The company cited issues with Obamacare's risk-adjustment program, which is the program that shifts money away from those with healthier customers to those with sicker enrollees. Minuteman Health said that the negative impact of this program had been "substantial."
"Unfortunately, the program has not worked as intended," the company said. "It has been difficult for insurers to predict their risk-adjustment obligations, which has led some to withdraw from the ACA market."
"The program also unfairly penalizes issuers like MHI that are small, low cost, and experience high growth," the company said. "The significant relative impact from risk adjustment has been the principal driver of a reduction in MHI's surplus and capital over 2 [sic] time."
The co-op was able to grow to 37,000 members since it began in 2014 but said that being subject to certain co-op rules made it hard to adjust its business model to mitigate issues with the risk-adjustment program. The co-op was awarded $156.4 million in taxpayer-funded loans in 2012 and 2013.

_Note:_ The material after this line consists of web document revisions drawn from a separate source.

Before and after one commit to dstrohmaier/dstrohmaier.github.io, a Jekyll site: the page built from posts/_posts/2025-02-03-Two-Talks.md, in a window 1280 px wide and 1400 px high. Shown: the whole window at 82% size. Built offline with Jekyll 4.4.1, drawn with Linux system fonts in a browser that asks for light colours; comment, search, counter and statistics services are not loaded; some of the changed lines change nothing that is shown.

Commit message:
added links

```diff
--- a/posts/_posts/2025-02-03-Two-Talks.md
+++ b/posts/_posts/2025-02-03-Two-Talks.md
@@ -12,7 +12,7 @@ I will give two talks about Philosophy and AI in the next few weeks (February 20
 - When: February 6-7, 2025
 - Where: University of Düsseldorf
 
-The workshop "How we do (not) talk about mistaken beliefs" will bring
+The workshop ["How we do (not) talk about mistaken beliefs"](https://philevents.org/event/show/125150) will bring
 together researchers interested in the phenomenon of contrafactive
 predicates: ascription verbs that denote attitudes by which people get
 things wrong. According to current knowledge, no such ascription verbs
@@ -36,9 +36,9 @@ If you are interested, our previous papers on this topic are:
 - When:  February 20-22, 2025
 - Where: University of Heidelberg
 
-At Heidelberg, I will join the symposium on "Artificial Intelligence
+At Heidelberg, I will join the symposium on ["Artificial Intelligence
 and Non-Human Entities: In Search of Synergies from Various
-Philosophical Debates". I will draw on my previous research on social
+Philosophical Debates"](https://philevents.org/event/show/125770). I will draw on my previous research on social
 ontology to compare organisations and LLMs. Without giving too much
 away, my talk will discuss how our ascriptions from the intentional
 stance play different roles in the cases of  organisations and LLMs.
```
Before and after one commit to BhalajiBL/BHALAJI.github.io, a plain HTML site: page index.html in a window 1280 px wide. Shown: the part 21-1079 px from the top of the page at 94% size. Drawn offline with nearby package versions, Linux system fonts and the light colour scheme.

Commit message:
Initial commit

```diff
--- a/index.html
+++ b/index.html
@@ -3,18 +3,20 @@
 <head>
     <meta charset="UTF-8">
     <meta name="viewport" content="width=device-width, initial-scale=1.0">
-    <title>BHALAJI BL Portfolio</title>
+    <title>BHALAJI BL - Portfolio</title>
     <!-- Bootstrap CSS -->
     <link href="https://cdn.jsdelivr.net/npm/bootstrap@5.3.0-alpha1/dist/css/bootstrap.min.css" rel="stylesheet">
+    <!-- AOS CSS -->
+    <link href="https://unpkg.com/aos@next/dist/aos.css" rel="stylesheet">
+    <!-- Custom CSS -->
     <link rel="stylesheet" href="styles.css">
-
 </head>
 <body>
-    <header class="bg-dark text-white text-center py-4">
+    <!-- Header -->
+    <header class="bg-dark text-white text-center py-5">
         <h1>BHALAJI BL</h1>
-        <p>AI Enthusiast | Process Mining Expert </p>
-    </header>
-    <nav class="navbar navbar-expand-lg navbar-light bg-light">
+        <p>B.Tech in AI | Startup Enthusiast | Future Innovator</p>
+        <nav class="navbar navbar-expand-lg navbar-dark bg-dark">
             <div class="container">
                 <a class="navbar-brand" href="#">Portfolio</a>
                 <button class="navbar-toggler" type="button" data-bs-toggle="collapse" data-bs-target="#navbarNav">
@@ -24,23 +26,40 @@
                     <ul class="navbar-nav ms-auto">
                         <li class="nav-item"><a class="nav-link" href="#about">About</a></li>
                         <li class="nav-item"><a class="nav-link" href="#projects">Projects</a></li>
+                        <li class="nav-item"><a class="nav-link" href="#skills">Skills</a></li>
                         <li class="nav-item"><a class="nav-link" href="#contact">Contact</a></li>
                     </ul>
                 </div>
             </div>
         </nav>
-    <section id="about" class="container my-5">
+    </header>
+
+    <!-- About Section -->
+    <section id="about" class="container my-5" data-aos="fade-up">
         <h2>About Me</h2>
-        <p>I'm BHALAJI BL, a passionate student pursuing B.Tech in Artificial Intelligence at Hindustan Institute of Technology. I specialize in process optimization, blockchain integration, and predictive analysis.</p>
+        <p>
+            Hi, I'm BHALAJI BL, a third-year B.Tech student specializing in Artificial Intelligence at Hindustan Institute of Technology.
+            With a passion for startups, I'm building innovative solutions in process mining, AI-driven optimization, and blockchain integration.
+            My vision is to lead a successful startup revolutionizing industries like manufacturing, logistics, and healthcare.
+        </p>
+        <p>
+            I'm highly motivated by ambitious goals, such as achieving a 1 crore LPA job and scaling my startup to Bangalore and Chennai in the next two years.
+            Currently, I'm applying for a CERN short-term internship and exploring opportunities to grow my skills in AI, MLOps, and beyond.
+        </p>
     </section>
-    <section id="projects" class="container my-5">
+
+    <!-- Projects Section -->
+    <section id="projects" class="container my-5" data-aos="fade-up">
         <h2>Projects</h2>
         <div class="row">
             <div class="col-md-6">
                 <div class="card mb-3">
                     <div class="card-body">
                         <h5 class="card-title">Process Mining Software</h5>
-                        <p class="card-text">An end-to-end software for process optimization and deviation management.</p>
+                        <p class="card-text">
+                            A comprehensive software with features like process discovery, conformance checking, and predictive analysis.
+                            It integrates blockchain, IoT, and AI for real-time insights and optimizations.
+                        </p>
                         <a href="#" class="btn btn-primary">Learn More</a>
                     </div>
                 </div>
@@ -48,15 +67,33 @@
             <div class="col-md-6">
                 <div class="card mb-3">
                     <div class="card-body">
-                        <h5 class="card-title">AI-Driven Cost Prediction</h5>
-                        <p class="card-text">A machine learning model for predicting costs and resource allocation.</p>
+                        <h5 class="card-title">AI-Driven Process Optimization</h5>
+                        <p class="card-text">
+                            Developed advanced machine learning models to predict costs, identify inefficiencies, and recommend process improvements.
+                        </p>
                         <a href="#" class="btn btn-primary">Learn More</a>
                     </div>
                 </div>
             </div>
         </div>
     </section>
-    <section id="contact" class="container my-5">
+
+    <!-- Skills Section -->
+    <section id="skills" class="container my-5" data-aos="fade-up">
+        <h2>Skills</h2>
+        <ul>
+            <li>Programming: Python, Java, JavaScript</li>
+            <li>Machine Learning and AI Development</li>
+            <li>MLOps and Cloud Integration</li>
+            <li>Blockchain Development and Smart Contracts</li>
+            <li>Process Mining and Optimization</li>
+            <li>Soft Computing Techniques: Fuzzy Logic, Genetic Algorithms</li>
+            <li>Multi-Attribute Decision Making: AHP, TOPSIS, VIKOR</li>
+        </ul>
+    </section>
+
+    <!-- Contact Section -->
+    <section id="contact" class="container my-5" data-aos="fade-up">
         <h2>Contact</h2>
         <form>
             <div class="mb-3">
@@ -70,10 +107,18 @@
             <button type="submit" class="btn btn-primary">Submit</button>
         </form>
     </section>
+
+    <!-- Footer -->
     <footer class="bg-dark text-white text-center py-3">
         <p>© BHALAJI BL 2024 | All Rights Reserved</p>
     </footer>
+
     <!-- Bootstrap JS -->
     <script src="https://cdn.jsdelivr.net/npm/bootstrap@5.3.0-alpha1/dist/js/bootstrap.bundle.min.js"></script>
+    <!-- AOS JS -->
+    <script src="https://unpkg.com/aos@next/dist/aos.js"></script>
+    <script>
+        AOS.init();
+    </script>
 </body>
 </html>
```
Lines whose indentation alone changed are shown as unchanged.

The new company, Minuteman Insurance Company, will not be subject to these rules.
"Offering our members a quality, more affordable coverage option has been Minuteman's mission from day one," said Tom Policelli, CEO of the co-op. "We want to continue that mission in 2018 and beyond through the new company we are currently working to organize. Forming Minuteman Insurance Company will allow us to address numerous federal restrictions and work to make our coverage available to more people."